The book opens in the same city in 1986, when Henry Lee, a middle-aged widower, happens upon news crews gathered at the long-shuttered Panama Hotel.
The hotel is the site of a discovery: The possessions of 37 Japanese families, hidden there when Japanese Americans were sent to internment camps during the war, have just come to light.
Amidst these forgotten treasures Henry uncovers memories of his 12-year-old self in 1942. He had been cast adrift by immigrant Chinese parents who, with the onset of the war, sent him as a scholarship student to a prestigious elementary school so he would speak English and become American. Instead, he found himself an outcast.
Henry’s friendship with Japanese American Keiko Okabe, the only other Asian at the school, must remain a secret because of his father’s longstanding hatred for Japan. That Old-World enmity is heightened by American paranoia following Japan‘s bombing of Pearl Harbor. While Chinese Americans take pains to distance themselves from their Japanese counterparts, Henry sees Keiko and her family ordered to the camps.

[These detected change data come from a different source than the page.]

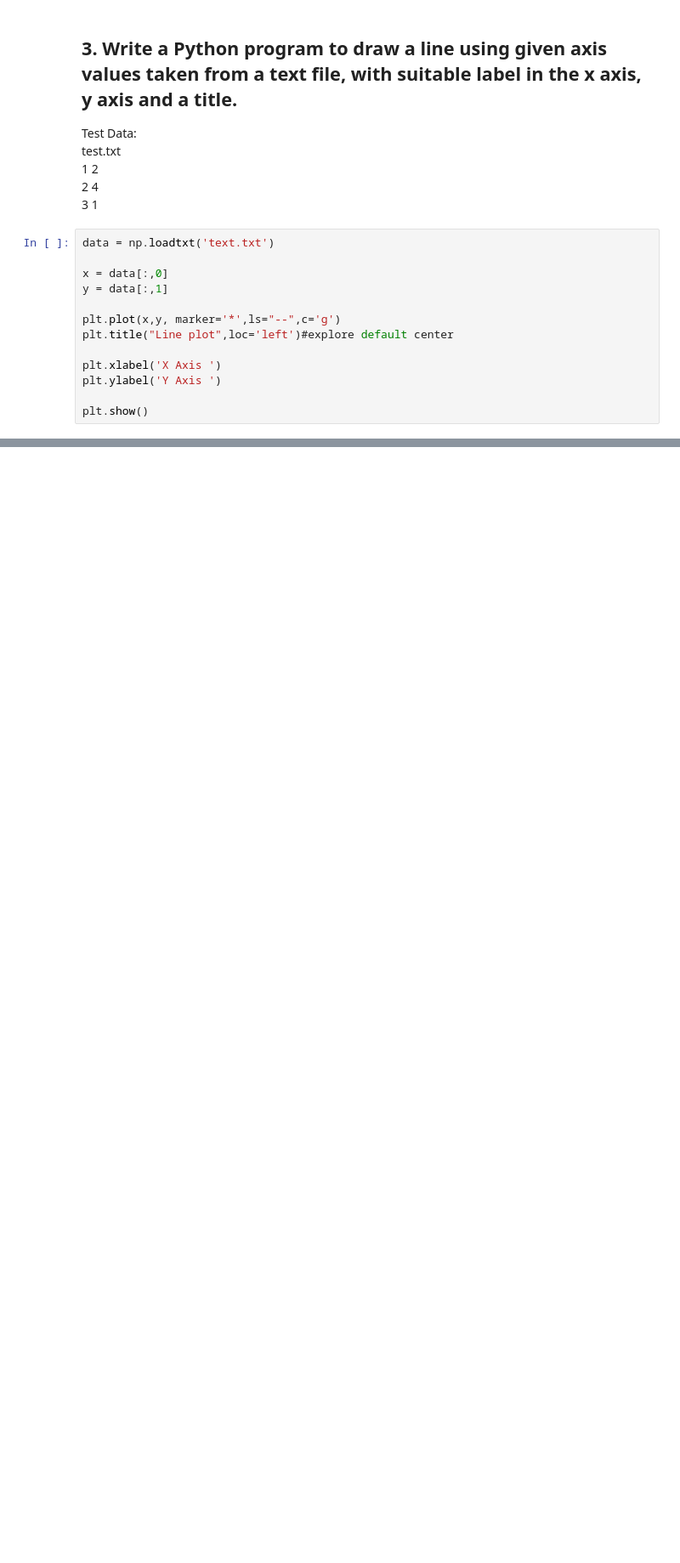
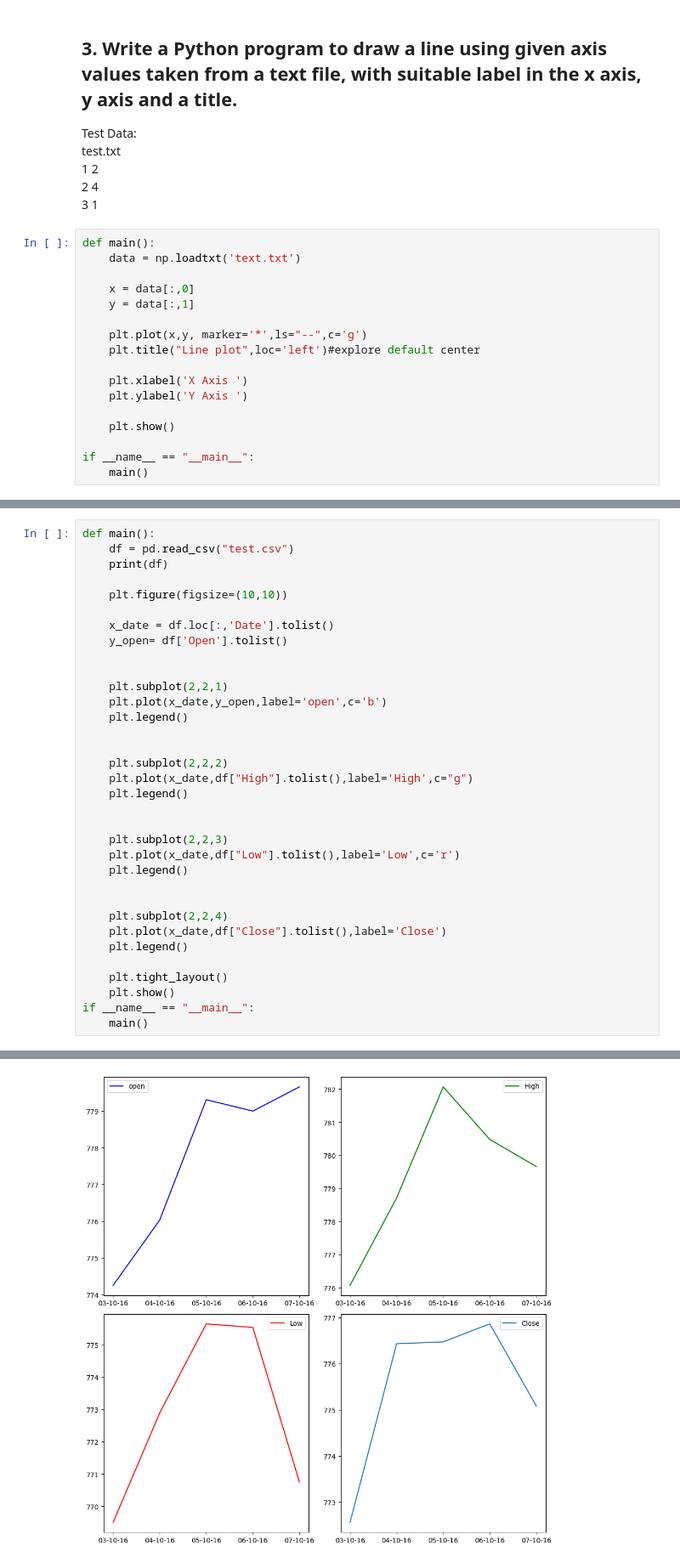
Before and after one commit to Prayag321/Python-libraries, a Jupyter notebook: matplotlib/matplotlib.ipynb, the cells around one changed output, grey strips where cells are left out. Shown at 85% size. Drawn from its saved outputs; the diff is of its cells as text; blank space fills up the shorter version.

Commit message:
[PRAYAG] Add: Python program to draw line charts of the financial data of Alphabet Inc. between October 3, 2016 to October 7, 2016

```diff
--- a/matplotlib/matplotlib.ipynb
+++ b/matplotlib/matplotlib.ipynb
@@ -72,17 +81,21 @@ test.txt<br>
 2 4<br>
 3 1
 # %%
-data = np.loadtxt('text.txt')
+def main():
+	data = np.loadtxt('text.txt')
 
-x = data[:,0]
-y = data[:,1]
+	x = data[:,0]
+	y = data[:,1]
 
-plt.plot(x,y, marker='*',ls="--",c='g')
-plt.title("Line plot",loc='left')#explore default center
+	plt.plot(x,y, marker='*',ls="--",c='g')
+	plt.title("Line plot",loc='left')#explore default center
 
-plt.xlabel('X Axis ')
-plt.ylabel('Y Axis ')
+	plt.xlabel('X Axis ')
+	plt.ylabel('Y Axis ')
 
-plt.show()
+	plt.show()
+
+if __name__ == "__main__":
+	main()
 # %% [output]
 [figure]
@@ -88,0 +111,35 @@ plt.show()
+# %%
+def main():
+	df = pd.read_csv("test.csv")
+	print(df)
+
+	plt.figure(figsize=(10,10))
+
+	x_date = df.loc[:,'Date'].tolist()
+	y_open= df['Open'].tolist()
+
+
+	plt.subplot(2,2,1)
+	plt.plot(x_date,y_open,label='open',c='b')
+	plt.legend()
+
+
+	plt.subplot(2,2,2)
+	plt.plot(x_date,df["High"].tolist(),label='High',c="g")
+	plt.legend()
+
+
+	plt.subplot(2,2,3)
+	plt.plot(x_date,df["Low"].tolist(),label='Low',c='r')
+	plt.legend()
+
+
+	plt.subplot(2,2,4)
+	plt.plot(x_date,df["Close"].tolist(),label='Close')
+	plt.legend()
+
+	plt.tight_layout()
+	plt.show()
+if __name__ == "__main__":
+	main()
+# %% [output]
@@ -88,0 +152 @@ plt.show()
+[figure, added]
```
Also changed, not shown: parts of 5 cells of this notebook, 1 other file.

Both Henry and the reader travel back and forth in time, witnesses to the wrenching consequences of racial and ethnic hatred as well as of commitment and hope.